The importance of keeping the community informed was not deleted. Emphasis on a duty to communicate with the public along with providing effective and courteous service are reflected in Tenet 9. The Tenet 4 guideline was added in 1972 and has remained untouched since.
Length of Service Guideline
A minimum of two years generally is considered necessary to render a professional service to the local government. A short tenure should be the exception rather than a recurring experience. Under special circumstances, however, it may be in the best interests of the local government and the member to separate in a shorter time.
Examples of such circumstances would include refusal of the appointing authority to honor commitments concerning conditions of employment, a vote of no confidence in the member, or severe personal problems. It is the applicant's responsibility to ascertain conditions of employment; inadequately determining terms of employment prior to arrival does not justify premature termination.
The guideline applies to all ICMA members working for a local government. At the time it was drafted, the actual audience was the city, town, or county manager. A two-year commitment would have taken the manager through at least one entire budget cycle, which was probably considered the very least a person should contribute.
ICMA's membership today is far broader and more inclusive. Now we field questions from members at every career stage who struggle to determine whether their specific situation creates an exception to the guideline. Which begs the question of whether a 45-year-old standard created for a narrower target audience is relevant today.

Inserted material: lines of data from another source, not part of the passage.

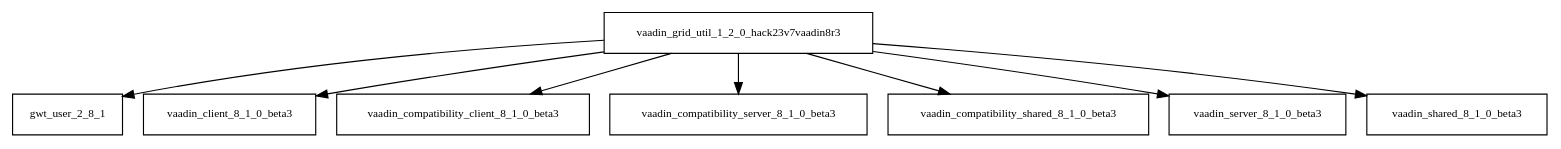
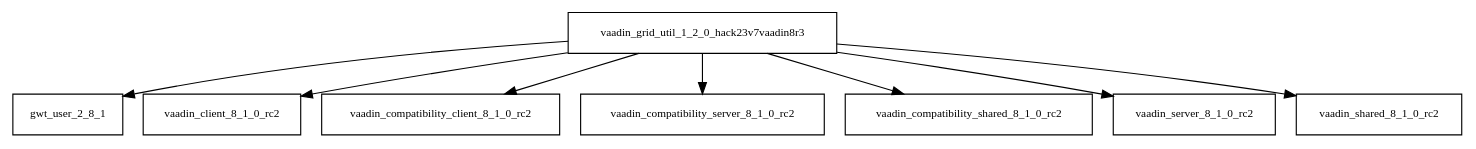
The diagram in tattleTaleReport/graphviz/vaadin-grid-util-1.2.0.hack23v7vaadin8r3.jar/vaadin-grid-util-1.2.0.hack23v7vaadin8r3.jar.dot (AglaianWoman/cia), drawn with Graphviz before and after one commit. The commit also changed 2443 other files, not shown here.

```diff
--- a/tattleTaleReport/graphviz/vaadin-grid-util-1.2.0.hack23v7vaadin8r3.jar/vaadin-grid-util-1.2.0.hack23v7vaadin8r3.jar.dot
+++ b/tattleTaleReport/graphviz/vaadin-grid-util-1.2.0.hack23v7vaadin8r3.jar/vaadin-grid-util-1.2.0.hack23v7vaadin8r3.jar.dot
@@ -1,10 +1,10 @@
 digraph vaadin_grid_util_1_2_0_hack23v7vaadin8r3_dependencies {
   node [shape = box, fontsize=10.0];
   vaadin_grid_util_1_2_0_hack23v7vaadin8r3 -> gwt_user_2_8_1;
-  vaadin_grid_util_1_2_0_hack23v7vaadin8r3 -> vaadin_client_8_1_0_beta3;
-  vaadin_grid_util_1_2_0_hack23v7vaadin8r3 -> vaadin_compatibility_client_8_1_0_beta3;
-  vaadin_grid_util_1_2_0_hack23v7vaadin8r3 -> vaadin_compatibility_server_8_1_0_beta3;
-  vaadin_grid_util_1_2_0_hack23v7vaadin8r3 -> vaadin_compatibility_shared_8_1_0_beta3;
-  vaadin_grid_util_1_2_0_hack23v7vaadin8r3 -> vaadin_server_8_1_0_beta3;
-  vaadin_grid_util_1_2_0_hack23v7vaadin8r3 -> vaadin_shared_8_1_0_beta3;
+  vaadin_grid_util_1_2_0_hack23v7vaadin8r3 -> vaadin_client_8_1_0_rc2;
+  vaadin_grid_util_1_2_0_hack23v7vaadin8r3 -> vaadin_compatibility_client_8_1_0_rc2;
+  vaadin_grid_util_1_2_0_hack23v7vaadin8r3 -> vaadin_compatibility_server_8_1_0_rc2;
+  vaadin_grid_util_1_2_0_hack23v7vaadin8r3 -> vaadin_compatibility_shared_8_1_0_rc2;
+  vaadin_grid_util_1_2_0_hack23v7vaadin8r3 -> vaadin_server_8_1_0_rc2;
+  vaadin_grid_util_1_2_0_hack23v7vaadin8r3 -> vaadin_shared_8_1_0_rc2;
 }
```
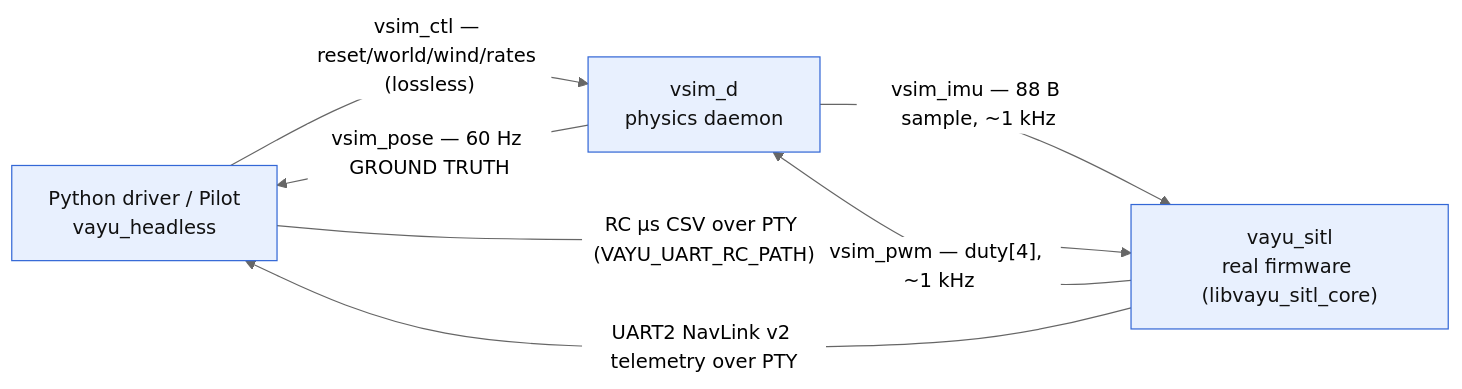
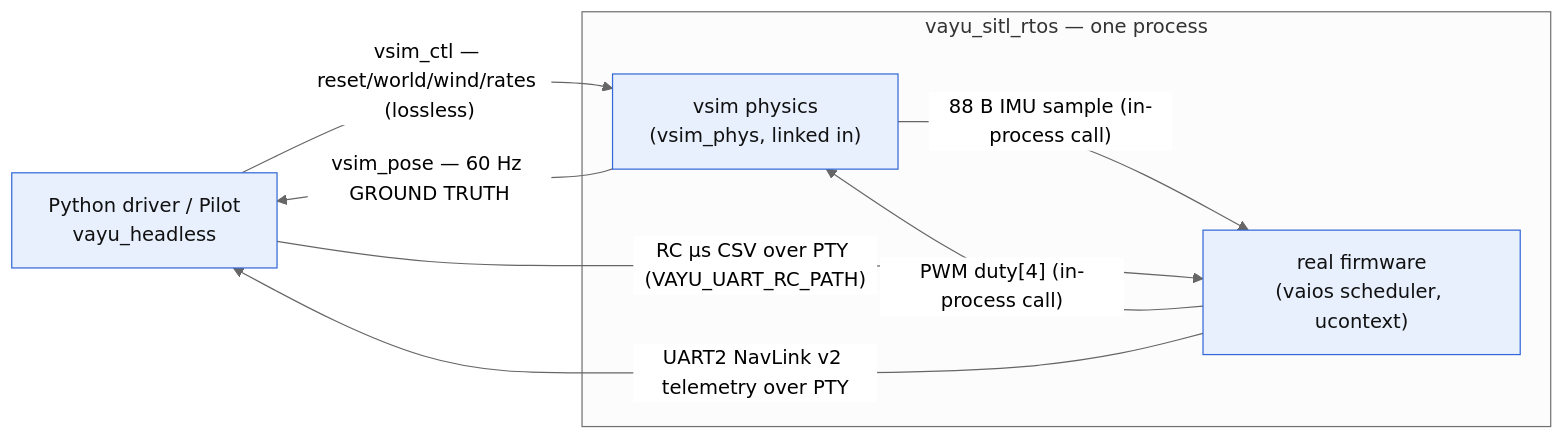
One commit to ragnar-vallhala/vayu changed the first of 5 diagrams in sim/vsim/docs/reference/sim-architecture.md. Above: the diagram before and after it, drawn with Mermaid (neutral theme). The commit also changed other lines of this file and 40 other files, not shown here.

First line of the commit message:
refactor(sitl): single in-process vayu_sitl_rtos; enable FFT notch; gate grass; coalesce telemetry

````diff
--- a/sim/vsim/docs/reference/sim-architecture.md
+++ b/sim/vsim/docs/reference/sim-architecture.md
@@ -27,16 +37,19 @@
 ```mermaid
 flowchart LR
     classDef proc fill:#e8f0fe,stroke:#3367d6,color:#111;
     classDef pipe fill:#f3e8fd,stroke:#7b2cbf,color:#111;
 
     PY["Python driver / Pilot<br/>vayu_headless"]:::proc
-    FW["vayu_sitl<br/>real firmware (libvayu_sitl_core)"]:::proc
-    SIM["vsim_d<br/>physics daemon"]:::proc
 
-    FW -->|"vsim_pwm — duty[4], ~1 kHz"| SIM
-    SIM -->|"vsim_imu — 88 B sample, ~1 kHz"| FW
+    subgraph BIN ["vayu_sitl_rtos — one process"]
+        FW["real firmware<br/>(vaios scheduler, ucontext)"]:::proc
+        SIM["vsim physics<br/>(vsim_phys, linked in)"]:::proc
+        FW -->|"PWM duty[4] (in-process call)"| SIM
+        SIM -->|"88 B IMU sample (in-process call)"| FW
+    end
+
     SIM -->|"vsim_pose — 60 Hz GROUND TRUTH"| PY
     PY -->|"vsim_ctl — reset/world/wind/rates (lossless)"| SIM
     PY -->|"RC µs CSV over PTY (VAYU_UART_RC_PATH)"| FW
     FW -->|"UART2 NavLink v2 telemetry over PTY"| PY
 ```
````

Things to Consider
- Does the tenet truly describe the purpose of local government? Is it still relevant to the profession?
- Should the tenet provide more guidance on how professionals make local government serve the interests of all? Tenet 10, for example, which focuses on resisting encroachment on your professional responsibilities, states that problems should be handled "without discrimination on the basis of principle and justice." Should that be moved to Tenet 4 to provide more direction?
- If length of service matters, should it be aligned with the duties and responsibilities of the position? And if so, what is a professional length of service?
- What are we missing?
You will have an opportunity to weigh in this year on the critical question of the day: What is our purpose? Please don't be shy! Send me an e-mail message.